PROBLEM TO WORK ON => For every line below, set down an identical copy.

· · · · · · ·

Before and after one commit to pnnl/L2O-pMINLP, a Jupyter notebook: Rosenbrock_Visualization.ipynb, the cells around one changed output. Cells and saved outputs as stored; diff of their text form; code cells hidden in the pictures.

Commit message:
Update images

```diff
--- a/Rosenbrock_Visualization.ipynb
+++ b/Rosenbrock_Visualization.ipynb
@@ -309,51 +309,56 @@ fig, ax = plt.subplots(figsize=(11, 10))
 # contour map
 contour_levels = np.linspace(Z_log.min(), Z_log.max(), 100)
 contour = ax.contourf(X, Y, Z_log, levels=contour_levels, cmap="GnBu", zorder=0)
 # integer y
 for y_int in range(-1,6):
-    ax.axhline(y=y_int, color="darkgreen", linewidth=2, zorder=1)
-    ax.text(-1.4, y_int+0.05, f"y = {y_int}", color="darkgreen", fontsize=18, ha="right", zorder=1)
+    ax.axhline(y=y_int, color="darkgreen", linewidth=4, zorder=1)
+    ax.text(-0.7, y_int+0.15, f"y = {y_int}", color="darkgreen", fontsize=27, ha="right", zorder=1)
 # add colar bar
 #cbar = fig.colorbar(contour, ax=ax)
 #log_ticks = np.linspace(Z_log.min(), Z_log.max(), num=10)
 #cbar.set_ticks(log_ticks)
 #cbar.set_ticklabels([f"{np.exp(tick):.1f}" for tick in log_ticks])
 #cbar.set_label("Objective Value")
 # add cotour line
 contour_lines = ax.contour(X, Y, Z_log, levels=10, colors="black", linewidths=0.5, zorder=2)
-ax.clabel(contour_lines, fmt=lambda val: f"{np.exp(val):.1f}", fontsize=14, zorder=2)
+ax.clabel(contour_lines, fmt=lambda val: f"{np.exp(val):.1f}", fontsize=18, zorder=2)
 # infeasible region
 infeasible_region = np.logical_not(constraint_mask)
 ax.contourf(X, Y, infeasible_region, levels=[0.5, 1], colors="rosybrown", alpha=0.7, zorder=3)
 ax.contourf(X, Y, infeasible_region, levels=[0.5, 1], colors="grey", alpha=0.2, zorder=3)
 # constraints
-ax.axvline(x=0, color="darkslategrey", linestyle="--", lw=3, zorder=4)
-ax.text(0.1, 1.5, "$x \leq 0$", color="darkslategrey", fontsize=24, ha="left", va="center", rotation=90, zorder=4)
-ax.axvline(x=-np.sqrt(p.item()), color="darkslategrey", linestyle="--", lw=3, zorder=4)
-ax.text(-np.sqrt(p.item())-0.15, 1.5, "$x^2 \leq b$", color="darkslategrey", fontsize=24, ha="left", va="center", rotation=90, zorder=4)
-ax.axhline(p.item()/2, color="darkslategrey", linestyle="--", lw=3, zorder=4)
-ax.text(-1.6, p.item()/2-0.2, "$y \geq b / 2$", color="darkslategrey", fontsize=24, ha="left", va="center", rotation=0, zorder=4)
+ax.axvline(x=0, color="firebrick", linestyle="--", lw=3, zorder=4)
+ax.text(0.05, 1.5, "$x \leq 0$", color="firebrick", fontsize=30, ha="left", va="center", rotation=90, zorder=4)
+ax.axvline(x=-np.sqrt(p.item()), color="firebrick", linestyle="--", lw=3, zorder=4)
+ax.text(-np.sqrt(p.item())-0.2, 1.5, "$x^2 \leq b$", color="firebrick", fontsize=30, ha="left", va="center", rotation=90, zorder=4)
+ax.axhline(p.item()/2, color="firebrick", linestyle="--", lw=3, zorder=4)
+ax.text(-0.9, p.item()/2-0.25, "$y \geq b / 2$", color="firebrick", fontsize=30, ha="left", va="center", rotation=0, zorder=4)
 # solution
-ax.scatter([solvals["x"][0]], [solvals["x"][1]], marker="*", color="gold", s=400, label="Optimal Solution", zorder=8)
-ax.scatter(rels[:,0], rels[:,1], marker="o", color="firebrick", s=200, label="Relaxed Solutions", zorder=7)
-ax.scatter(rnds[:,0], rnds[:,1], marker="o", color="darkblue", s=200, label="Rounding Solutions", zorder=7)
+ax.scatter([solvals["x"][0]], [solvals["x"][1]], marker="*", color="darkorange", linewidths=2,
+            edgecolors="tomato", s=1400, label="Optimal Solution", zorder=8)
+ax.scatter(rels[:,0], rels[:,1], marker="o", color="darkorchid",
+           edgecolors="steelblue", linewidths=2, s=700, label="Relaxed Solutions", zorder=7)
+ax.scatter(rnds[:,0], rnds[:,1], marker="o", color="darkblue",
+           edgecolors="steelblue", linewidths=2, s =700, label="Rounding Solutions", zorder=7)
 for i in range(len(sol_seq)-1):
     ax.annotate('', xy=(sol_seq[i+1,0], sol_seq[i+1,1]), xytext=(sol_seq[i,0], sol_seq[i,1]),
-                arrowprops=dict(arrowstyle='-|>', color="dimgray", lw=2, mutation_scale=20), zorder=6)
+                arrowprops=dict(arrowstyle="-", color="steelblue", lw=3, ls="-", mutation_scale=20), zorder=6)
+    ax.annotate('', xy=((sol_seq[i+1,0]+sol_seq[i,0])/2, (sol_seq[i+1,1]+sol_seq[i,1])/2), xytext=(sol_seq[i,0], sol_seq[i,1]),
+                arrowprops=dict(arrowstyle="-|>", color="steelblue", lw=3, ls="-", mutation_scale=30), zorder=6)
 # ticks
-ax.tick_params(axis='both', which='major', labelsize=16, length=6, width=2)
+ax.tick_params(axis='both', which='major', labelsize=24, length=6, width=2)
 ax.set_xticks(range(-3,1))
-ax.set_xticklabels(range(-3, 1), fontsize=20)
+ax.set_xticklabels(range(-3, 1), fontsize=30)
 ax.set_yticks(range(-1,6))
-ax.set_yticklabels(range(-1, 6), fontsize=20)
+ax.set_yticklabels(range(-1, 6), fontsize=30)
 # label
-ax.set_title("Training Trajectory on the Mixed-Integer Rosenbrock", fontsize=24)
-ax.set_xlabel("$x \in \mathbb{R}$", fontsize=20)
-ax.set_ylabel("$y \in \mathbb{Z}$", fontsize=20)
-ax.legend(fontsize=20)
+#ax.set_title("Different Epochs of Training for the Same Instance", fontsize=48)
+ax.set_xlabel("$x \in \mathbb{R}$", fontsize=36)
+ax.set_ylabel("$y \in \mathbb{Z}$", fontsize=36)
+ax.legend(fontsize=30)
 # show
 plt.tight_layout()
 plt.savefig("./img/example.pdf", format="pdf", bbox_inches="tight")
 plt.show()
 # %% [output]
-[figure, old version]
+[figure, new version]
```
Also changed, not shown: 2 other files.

· · · · · · ·

TASK OUTPUT =>
Before and after one commit to pnnl/L2O-pMINLP, a Jupyter notebook: Rosenbrock_Visualization.ipynb, the cells around one changed output. Cells and saved outputs as stored; diff of their text form; code cells hidden in the pictures.

Commit message:
Update images

```diff
--- a/Rosenbrock_Visualization.ipynb
+++ b/Rosenbrock_Visualization.ipynb
@@ -309,51 +309,56 @@ fig, ax = plt.subplots(figsize=(11, 10))
 # contour map
 contour_levels = np.linspace(Z_log.min(), Z_log.max(), 100)
 contour = ax.contourf(X, Y, Z_log, levels=contour_levels, cmap="GnBu", zorder=0)
 # integer y
 for y_int in range(-1,6):
-    ax.axhline(y=y_int, color="darkgreen", linewidth=2, zorder=1)
-    ax.text(-1.4, y_int+0.05, f"y = {y_int}", color="darkgreen", fontsize=18, ha="right", zorder=1)
+    ax.axhline(y=y_int, color="darkgreen", linewidth=4, zorder=1)
+    ax.text(-0.7, y_int+0.15, f"y = {y_int}", color="darkgreen", fontsize=27, ha="right", zorder=1)
 # add colar bar
 #cbar = fig.colorbar(contour, ax=ax)
 #log_ticks = np.linspace(Z_log.min(), Z_log.max(), num=10)
 #cbar.set_ticks(log_ticks)
 #cbar.set_ticklabels([f"{np.exp(tick):.1f}" for tick in log_ticks])
 #cbar.set_label("Objective Value")
 # add cotour line
 contour_lines = ax.contour(X, Y, Z_log, levels=10, colors="black", linewidths=0.5, zorder=2)
-ax.clabel(contour_lines, fmt=lambda val: f"{np.exp(val):.1f}", fontsize=14, zorder=2)
+ax.clabel(contour_lines, fmt=lambda val: f"{np.exp(val):.1f}", fontsize=18, zorder=2)
 # infeasible region
 infeasible_region = np.logical_not(constraint_mask)
 ax.contourf(X, Y, infeasible_region, levels=[0.5, 1], colors="rosybrown", alpha=0.7, zorder=3)
 ax.contourf(X, Y, infeasible_region, levels=[0.5, 1], colors="grey", alpha=0.2, zorder=3)
 # constraints
-ax.axvline(x=0, color="darkslategrey", linestyle="--", lw=3, zorder=4)
-ax.text(0.1, 1.5, "$x \leq 0$", color="darkslategrey", fontsize=24, ha="left", va="center", rotation=90, zorder=4)
-ax.axvline(x=-np.sqrt(p.item()), color="darkslategrey", linestyle="--", lw=3, zorder=4)
-ax.text(-np.sqrt(p.item())-0.15, 1.5, "$x^2 \leq b$", color="darkslategrey", fontsize=24, ha="left", va="center", rotation=90, zorder=4)
-ax.axhline(p.item()/2, color="darkslategrey", linestyle="--", lw=3, zorder=4)
-ax.text(-1.6, p.item()/2-0.2, "$y \geq b / 2$", color="darkslategrey", fontsize=24, ha="left", va="center", rotation=0, zorder=4)
+ax.axvline(x=0, color="firebrick", linestyle="--", lw=3, zorder=4)
+ax.text(0.05, 1.5, "$x \leq 0$", color="firebrick", fontsize=30, ha="left", va="center", rotation=90, zorder=4)
+ax.axvline(x=-np.sqrt(p.item()), color="firebrick", linestyle="--", lw=3, zorder=4)
+ax.text(-np.sqrt(p.item())-0.2, 1.5, "$x^2 \leq b$", color="firebrick", fontsize=30, ha="left", va="center", rotation=90, zorder=4)
+ax.axhline(p.item()/2, color="firebrick", linestyle="--", lw=3, zorder=4)
+ax.text(-0.9, p.item()/2-0.25, "$y \geq b / 2$", color="firebrick", fontsize=30, ha="left", va="center", rotation=0, zorder=4)
 # solution
-ax.scatter([solvals["x"][0]], [solvals["x"][1]], marker="*", color="gold", s=400, label="Optimal Solution", zorder=8)
-ax.scatter(rels[:,0], rels[:,1], marker="o", color="firebrick", s=200, label="Relaxed Solutions", zorder=7)
-ax.scatter(rnds[:,0], rnds[:,1], marker="o", color="darkblue", s=200, label="Rounding Solutions", zorder=7)
+ax.scatter([solvals["x"][0]], [solvals["x"][1]], marker="*", color="darkorange", linewidths=2,
+            edgecolors="tomato", s=1400, label="Optimal Solution", zorder=8)
+ax.scatter(rels[:,0], rels[:,1], marker="o", color="darkorchid",
+           edgecolors="steelblue", linewidths=2, s=700, label="Relaxed Solutions", zorder=7)
+ax.scatter(rnds[:,0], rnds[:,1], marker="o", color="darkblue",
+           edgecolors="steelblue", linewidths=2, s =700, label="Rounding Solutions", zorder=7)
 for i in range(len(sol_seq)-1):
     ax.annotate('', xy=(sol_seq[i+1,0], sol_seq[i+1,1]), xytext=(sol_seq[i,0], sol_seq[i,1]),
-                arrowprops=dict(arrowstyle='-|>', color="dimgray", lw=2, mutation_scale=20), zorder=6)
+                arrowprops=dict(arrowstyle="-", color="steelblue", lw=3, ls="-", mutation_scale=20), zorder=6)
+    ax.annotate('', xy=((sol_seq[i+1,0]+sol_seq[i,0])/2, (sol_seq[i+1,1]+sol_seq[i,1])/2), xytext=(sol_seq[i,0], sol_seq[i,1]),
+                arrowprops=dict(arrowstyle="-|>", color="steelblue", lw=3, ls="-", mutation_scale=30), zorder=6)
 # ticks
-ax.tick_params(axis='both', which='major', labelsize=16, length=6, width=2)
+ax.tick_params(axis='both', which='major', labelsize=24, length=6, width=2)
 ax.set_xticks(range(-3,1))
-ax.set_xticklabels(range(-3, 1), fontsize=20)
+ax.set_xticklabels(range(-3, 1), fontsize=30)
 ax.set_yticks(range(-1,6))
-ax.set_yticklabels(range(-1, 6), fontsize=20)
+ax.set_yticklabels(range(-1, 6), fontsize=30)
 # label
-ax.set_title("Training Trajectory on the Mixed-Integer Rosenbrock", fontsize=24)
-ax.set_xlabel("$x \in \mathbb{R}$", fontsize=20)
-ax.set_ylabel("$y \in \mathbb{Z}$", fontsize=20)
-ax.legend(fontsize=20)
+#ax.set_title("Different Epochs of Training for the Same Instance", fontsize=48)
+ax.set_xlabel("$x \in \mathbb{R}$", fontsize=36)
+ax.set_ylabel("$y \in \mathbb{Z}$", fontsize=36)
+ax.legend(fontsize=30)
 # show
 plt.tight_layout()
 plt.savefig("./img/example.pdf", format="pdf", bbox_inches="tight")
 plt.show()
 # %% [output]
-[figure, old version]
+[figure, new version]
```
Also changed, not shown: 2 other files.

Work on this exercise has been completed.